Pregnancy discrimination can take a number of different forms. When deciding which statutes to cite in a claim for New York pregnancy discrimination, employment attorneys must consider the types of discrimination covered by each law. Federal antidiscrimination law defines discrimination on the basis of sex to include discrimination based on pregnancy, childbirth, and related medical conditions, but this only addresses adverse employment actions like termination or refusal to hire. New York state and city law identify pregnancy as a distinct protected category, and also require reasonable accommodations for employees who are pregnant or have recently given birth. A lawsuit filed this summer in a New York state court alleges that an employer failed to provide reasonable accommodations in violation of the New York Pregnant Workers Fairness Act (PWFA). Hoover, et al v. Wal-Mart Associates, Inc., et al, No. 18-44970, complaint (N.Y. Sup. Ct., Orleans Cty., Jul. 24, 2018).

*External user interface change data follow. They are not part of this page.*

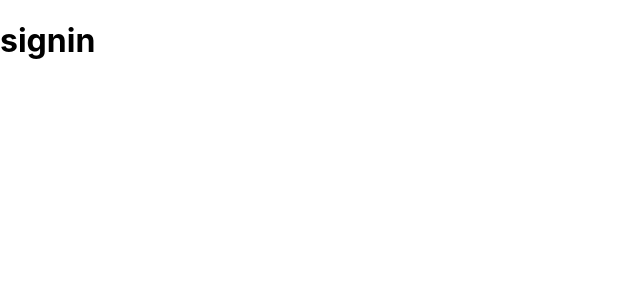
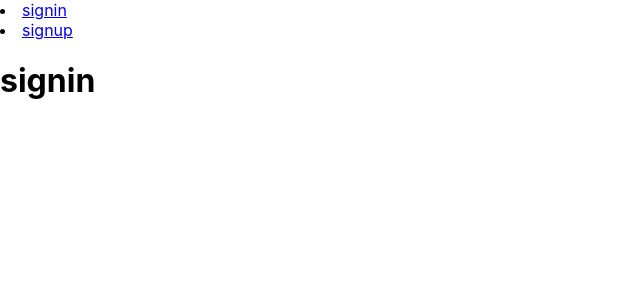
Before and after one commit to Mhashh/SocialApp, a React (Create React App) app in the folder client/: page /signin in a window 1280 px wide. Shown: the top 300 px of the page, without its empty margins (0-640 px from the left). Built offline with nearby package versions, Linux system fonts and the light colour scheme.

Commit message:
Basic navigation menu added

```diff
--- /dev/null
+++ b/client/src/components/navmenu.js
@@ -0,0 +1,13 @@
+import React from 'react'
+import {Link} from 'react-router-dom'
+//navigation bar
+function NavMenu() {
+  return (
+    <div className="navMenu">
+      <li><Link to="/signin">signin</Link></li>
+      <li><Link to="/signup">signup</Link></li>
+    </div>
+  );
+}
+
+export default NavMenu;
--- a/client/src/pageroutes.js
+++ b/client/src/pageroutes.js
@@ -3,9 +3,11 @@ import { BrowserRouter ,Routes, Route } from "react-router-dom";
 import SignupPage from "./pages/signup";
 import SigninPage  from "./pages/signin";
 import App from "./App"
+import NavMenu from "./components/navmenu"
 const PageRoutes = function() {
   return (
     <BrowserRouter>
+        <NavMenu/>
         <Routes>
             <Route path="/" element={<App/>}/>
             <Route path="signup" element={<SignupPage/>}/>
```
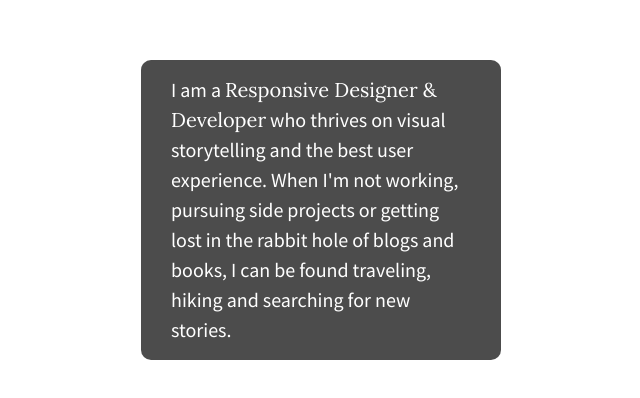
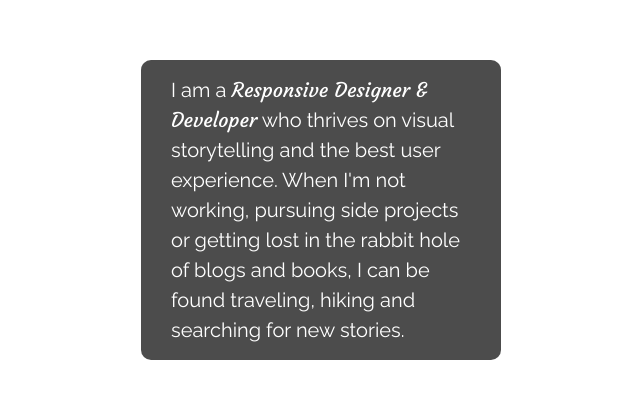
Before and after one commit to shannawalsh/sk-center-content-flexbox, a plain HTML site: page index.html in a window 1280 px wide. Shown: the part 190-588 px from the top of the page, without its empty margins (319-959 px from the left). Drawn offline with nearby package versions, Linux system fonts and the light colour scheme; a script that the page names is missing.

Commit message:
custom update

```diff
--- a/css/main.css
+++ b/css/main.css
@@ -126,7 +126,7 @@ body {
     background: #222;
     background:rgba(0,0,0,0.7);
     color: #fff;
-    font-family: 'Source Sans Pro', sans-serif;
+    font-family: 'Raleway', sans-serif;
     font-weight: 300;
     font-size: 1.25em;
     line-height: 1.5em;
@@ -137,7 +137,7 @@ body {
 }
 
 #content p span {
-    font-family: 'Lora', sans-serif;
+    font-family: 'Courgette', cursive;
 }
 
 
```
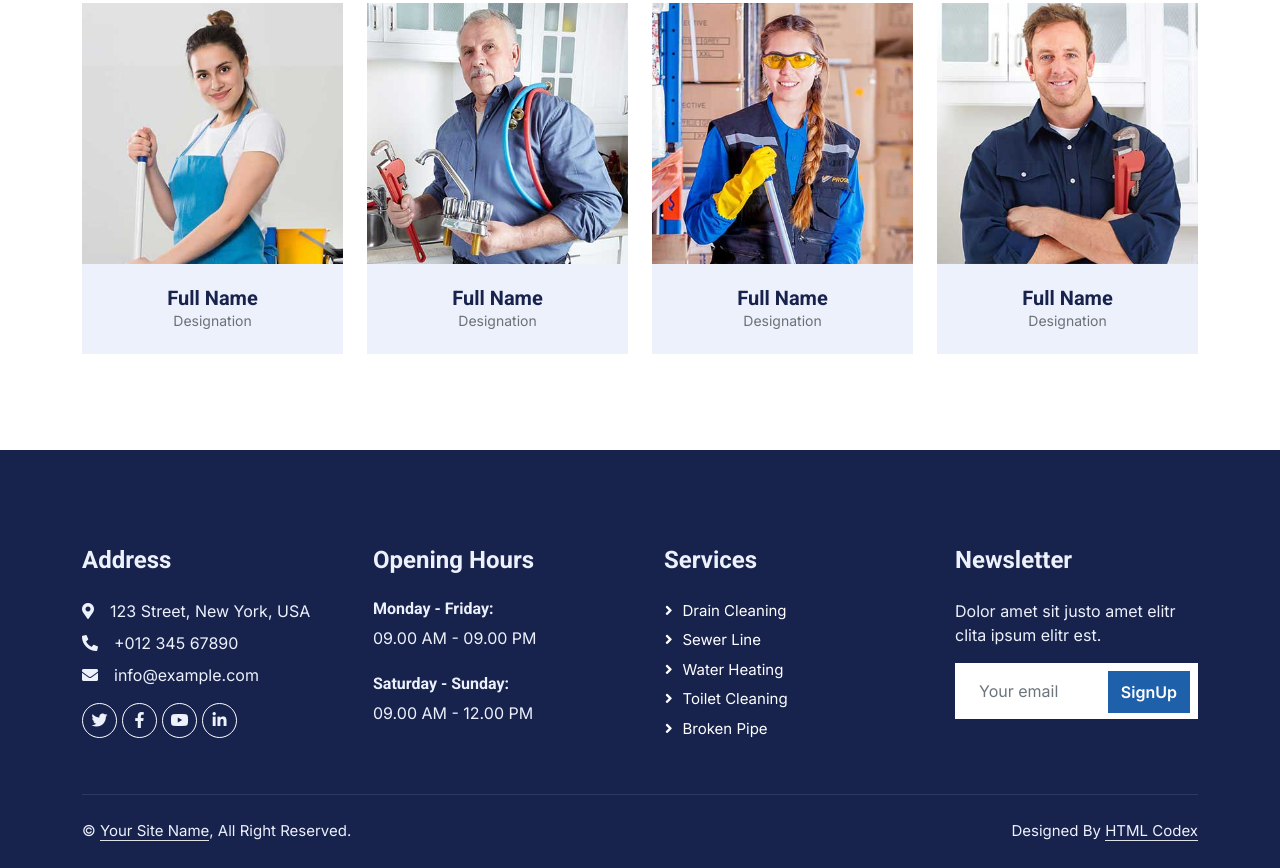
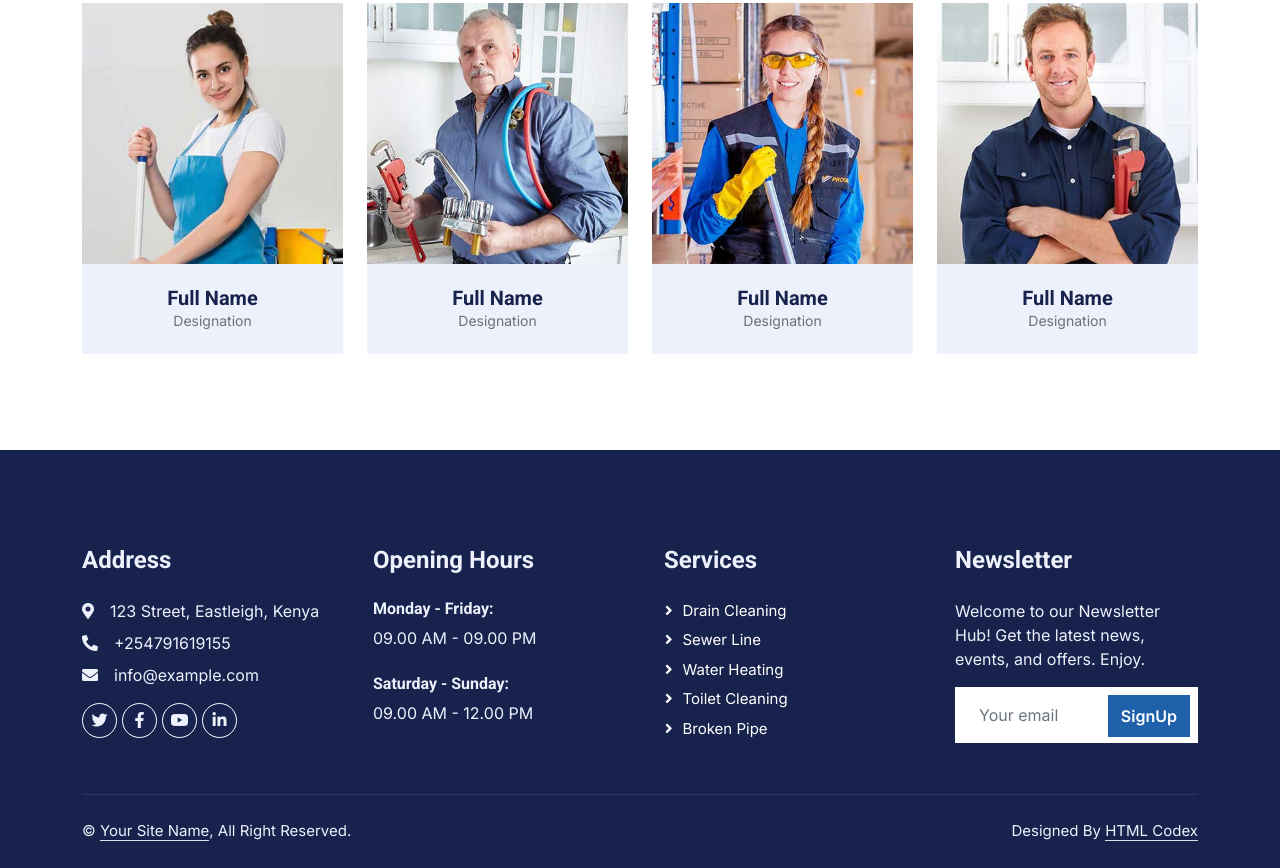
Before and after one commit to McOwino20/plumber-service-website-main, a plain HTML site: page team.html in a window 1280 px wide. Shown: the part 1069-1937 px from the top of the page. Drawn offline with nearby package versions, Linux system fonts and the light colour scheme.

Commit message:
Update team.html

```diff
--- a/team.html
+++ b/team.html
@@ -3,7 +3,7 @@
 
 <head>
     <meta charset="utf-8">
-    <title>Plumberz - Free Plumbing Website Template</title>
+    <title>Plumberz -Plumbing Website</title>
     <meta content="width=device-width, initial-scale=1.0" name="viewport">
     <meta content="" name="keywords">
     <meta content="" name="description">
@@ -102,7 +102,7 @@
                     </div>
                     <div class="ms-3">
                         <p class="mb-1 text-white">Emergency 24/7</p>
-                        <h5 class="m-0 text-secondary">+012 345 6789</h5>
+                        <h5 class="m-0 text-secondary">+254791619155</h5>
                     </div>
                 </div>
             </div>
@@ -291,8 +291,8 @@
             <div class="row g-5">
                 <div class="col-lg-3 col-md-6">
                     <h4 class="text-light mb-4">Address</h4>
-                    <p class="mb-2"><i class="fa fa-map-marker-alt me-3"></i>123 Street, New York, USA</p>
-                    <p class="mb-2"><i class="fa fa-phone-alt me-3"></i>+012 345 67890</p>
+                    <p class="mb-2"><i class="fa fa-map-marker-alt me-3"></i>123 Street, Eastleigh, Kenya</p>
+                    <p class="mb-2"><i class="fa fa-phone-alt me-3"></i>+254791619155</p>
                     <p class="mb-2"><i class="fa fa-envelope me-3"></i>info@example.com</p>
                     <div class="d-flex pt-2">
                         <a class="btn btn-outline-light btn-social" href=""><i class="fab fa-twitter"></i></a>
@@ -318,7 +318,7 @@
                 </div>
                 <div class="col-lg-3 col-md-6">
                     <h4 class="text-light mb-4">Newsletter</h4>
-                    <p>Dolor amet sit justo amet elitr clita ipsum elitr est.</p>
+                    <p>Welcome to our Newsletter Hub! Get the latest news, events, and offers. Enjoy.</p>
                     <div class="position-relative mx-auto" style="max-width: 400px;">
                         <input class="form-control border-0 w-100 py-3 ps-4 pe-5" type="text" placeholder="Your email">
                         <button type="button" class="btn btn-primary py-2 position-absolute top-0 end-0 mt-2 me-2">SignUp</button>
```
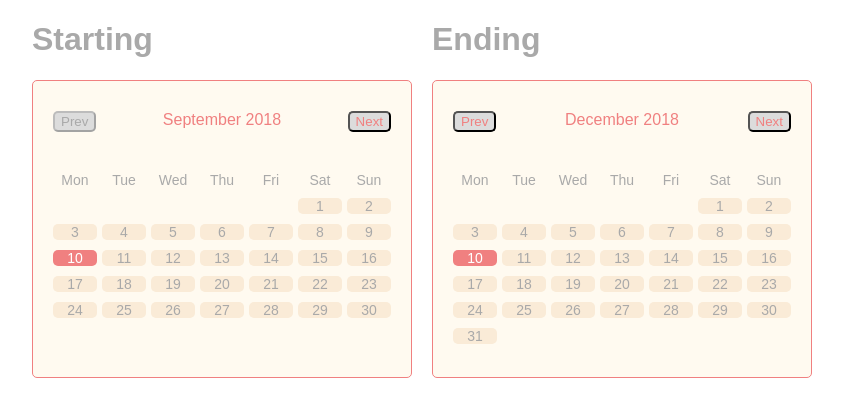
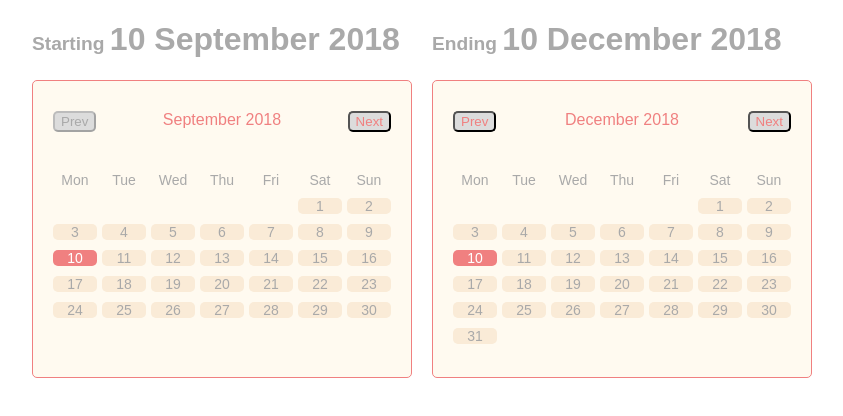
Before and after one commit to vivisanko/date-picker, a React app: page / in a window 1280 px wide. Shown: the whole page, without its empty margins (218-1061 px from the left). Built offline with nearby package versions, Linux system fonts and the light colour scheme.

Commit message:
before change state in parent

```diff
--- a/src/components/App/index.js
+++ b/src/components/App/index.js
@@ -1,4 +1,4 @@
-import React, {PureComponent } from "react";
+import React, { PureComponent } from "react";
 import AppStageDate from "../AppStageDate";
 
 import "./style.css";
@@ -34,21 +34,29 @@ class App extends PureComponent {
       <div className="app">
         <div className="app__dateBox">
           <div className="app__boxElement">
-            <h1>Starting</h1>
+            <h1><span className="app__dateTitle">Starting  </span>{this.createDateString(this.state.startingCurrent)}</h1>
             <AppStageDate
               key="starting"
               start={this.state.start}
               end={this.state.end}
               current={this.state.startingCurrent}
+              changeCurrentInterval={this.changeCurrent.bind(
+                this,
+                "startingCurrent"
+              )}
             />
           </div>
           <div className="app__boxElement">
-            <h1>Ending</h1>
+            <h1><span className="app__dateTitle">Ending  </span>{this.createDateString(this.state.endingCurrent)}</h1>
             <AppStageDate
               key="ending"
-              start={this.state.start}
+              start={this.state.startingCurrent}
               end={this.state.end}
               current={this.state.endingCurrent}
+              changeCurrentInterval={this.changeCurrent.bind(
+                this,
+                "endingCurrent"
+              )}
             />
           </div>
         </div>
@@ -64,6 +72,36 @@ class App extends PureComponent {
       [change]: newState
     });
   };
+
+  changeCurrent = (key, newDate) => {
+    console.log("newDate", newDate);
+    console.log("key", key);
+
+    // this.setState(()=>({
+    //   [key]: new Date(newDate)
+    // }))
+  };
+
+  createDateString = (date) => {
+    const months = [
+      "January",
+      "February",
+      "March",
+      "April",
+      "May",
+      "June",
+      "July",
+      "August",
+      "September",
+      "October",
+      "November",
+      "December"
+    ];
+    const day = date.getDate();
+    const mon=months[date.getMonth()];
+    const year= date.getFullYear();
+  return `${day} ${mon} ${year}`
+  };
 }
 
 export default App;
--- a/src/components/App/style.css
+++ b/src/components/App/style.css
@@ -3,6 +3,9 @@
 color: darkgray;
 }
 
+.app__dateTitle{
+font-size: 1.2rem;
+}
 
 .app__dateBox {
   margin: auto;
--- a/src/components/AppStageDate/index.js
+++ b/src/components/AppStageDate/index.js
@@ -31,6 +31,7 @@ class AppStageDate extends PureComponent {
 
   render() {
     // const { start, end, current } = this.props;
+    this.props.changeCurrentInterval(this.state.selectedDate);
     this.determineIsStepsDisable();
 
     return (
@@ -112,10 +113,6 @@ class AppStageDate extends PureComponent {
   handleDateClick = day => {
     console.log("click day", day);
 
-    // if(this.state.monthDays[ind]!==''){
-    //     let chosen=new Date(this.props.period);
-    //     chosen.setDate(this.state.monthDays[ind]);
-    //     console.log('chosen',chosen);
     let newDay = new Date(this.state.selectedPeriod);
     newDay.setDate(day);
     let from = new Date(this.props.start);
```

The PWFA amended the New York State Human Rights Law to state that an employer commits an “unlawful discriminatory practice” when they “refuse to provide reasonable accommodations to [an employee’s]…pregnancy-related conditions.” N.Y. Exec. L. § 296(3)(a). State regulations prohibit employers from asking about the need for accommodations prior to hiring an individual. They also require employers “to move forward to consider accommodation once the need for accommodation is known or requested.” 9 NYCRR § 466.11(j)(4). The New York State Division of Human Rights describes this as an “interactive process” between the employer and the employee.
The plaintiffs in the Hoover case allege that their former employer’s attendance policy violated their rights under the PWFA by failing to accommodate their need to take time off from work for conditions related to pregnancy. The defendant’s policy assigns points to employees for work absences without prior approval. Accruing a certain number of points results in termination. While the policy identifies numerous authorized purposes for absences, “absences needed because of pregnancy-related conditions do not appear on” the list. Hoover, complaint at 5.